Task description - Would you repeat the listing exactly but omit every picture?

Record extracts -
════════

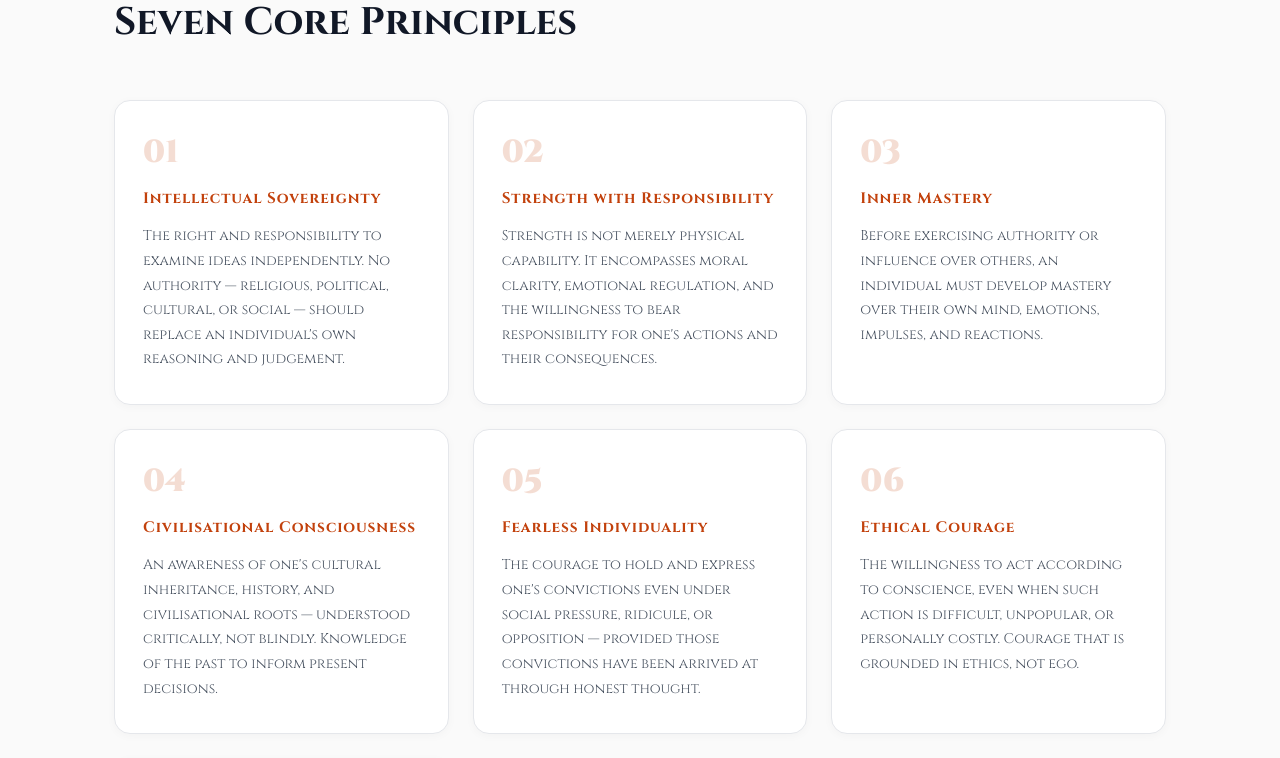
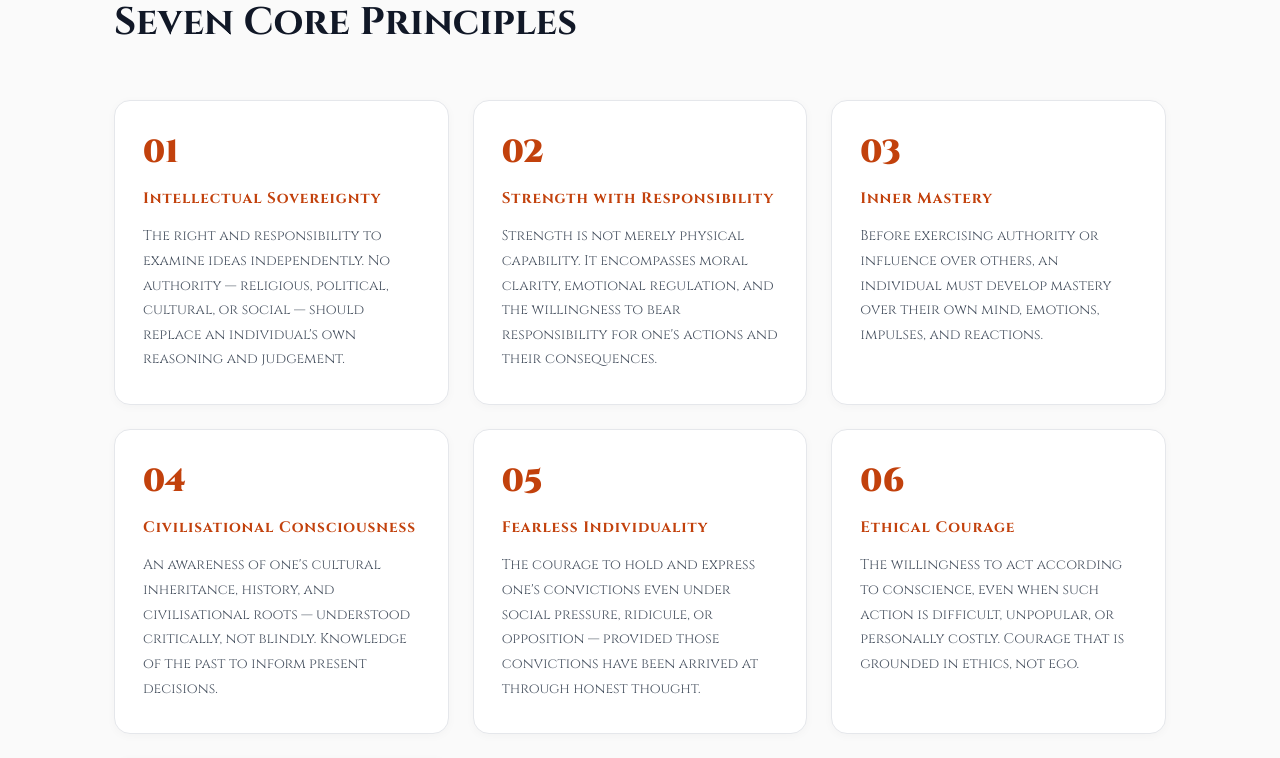
Before and after one commit to outstandingom/shakti-shabha, a React (Vite) app: page /aaryaveera in a window 1280 px wide. Shown: the part 5140-5898 px from the top of the page. Built offline with nearby package versions, Linux system fonts and the light colour scheme; no server answers.

Commit message:
Update AaryaveeraPage.module.css

```diff
--- a/src/pages/AaryaveeraPage.module.css
+++ b/src/pages/AaryaveeraPage.module.css
@@ -372,12 +372,13 @@
   transform: translateY(-2px);
 }
 
+/* ── FIX: number now fully visible in crimson red ── */
 .principleNum {
   display: block;
   font-family: var(--font-display, 'Cinzel', serif);
   font-size: 2rem;
   font-weight: 900;
-  color: rgba(194,65,12,0.18);
+  color: #C2410C;
   line-height: 1.25;
   margin-bottom: 0.75rem;
 }
```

════════

Task result -
Before and after one commit to outstandingom/shakti-shabha, a React (Vite) app: page /aaryaveera in a window 1280 px wide. Shown: the part 5140-5898 px from the top of the page. Built offline with nearby package versions, Linux system fonts and the light colour scheme; no server answers.

Commit message:
Update AaryaveeraPage.module.css

```diff
--- a/src/pages/AaryaveeraPage.module.css
+++ b/src/pages/AaryaveeraPage.module.css
@@ -372,12 +372,13 @@
   transform: translateY(-2px);
 }
 
+/* ── FIX: number now fully visible in crimson red ── */
 .principleNum {
   display: block;
   font-family: var(--font-display, 'Cinzel', serif);
   font-size: 2rem;
   font-weight: 900;
-  color: rgba(194,65,12,0.18);
+  color: #C2410C;
   line-height: 1.25;
   margin-bottom: 0.75rem;
 }
```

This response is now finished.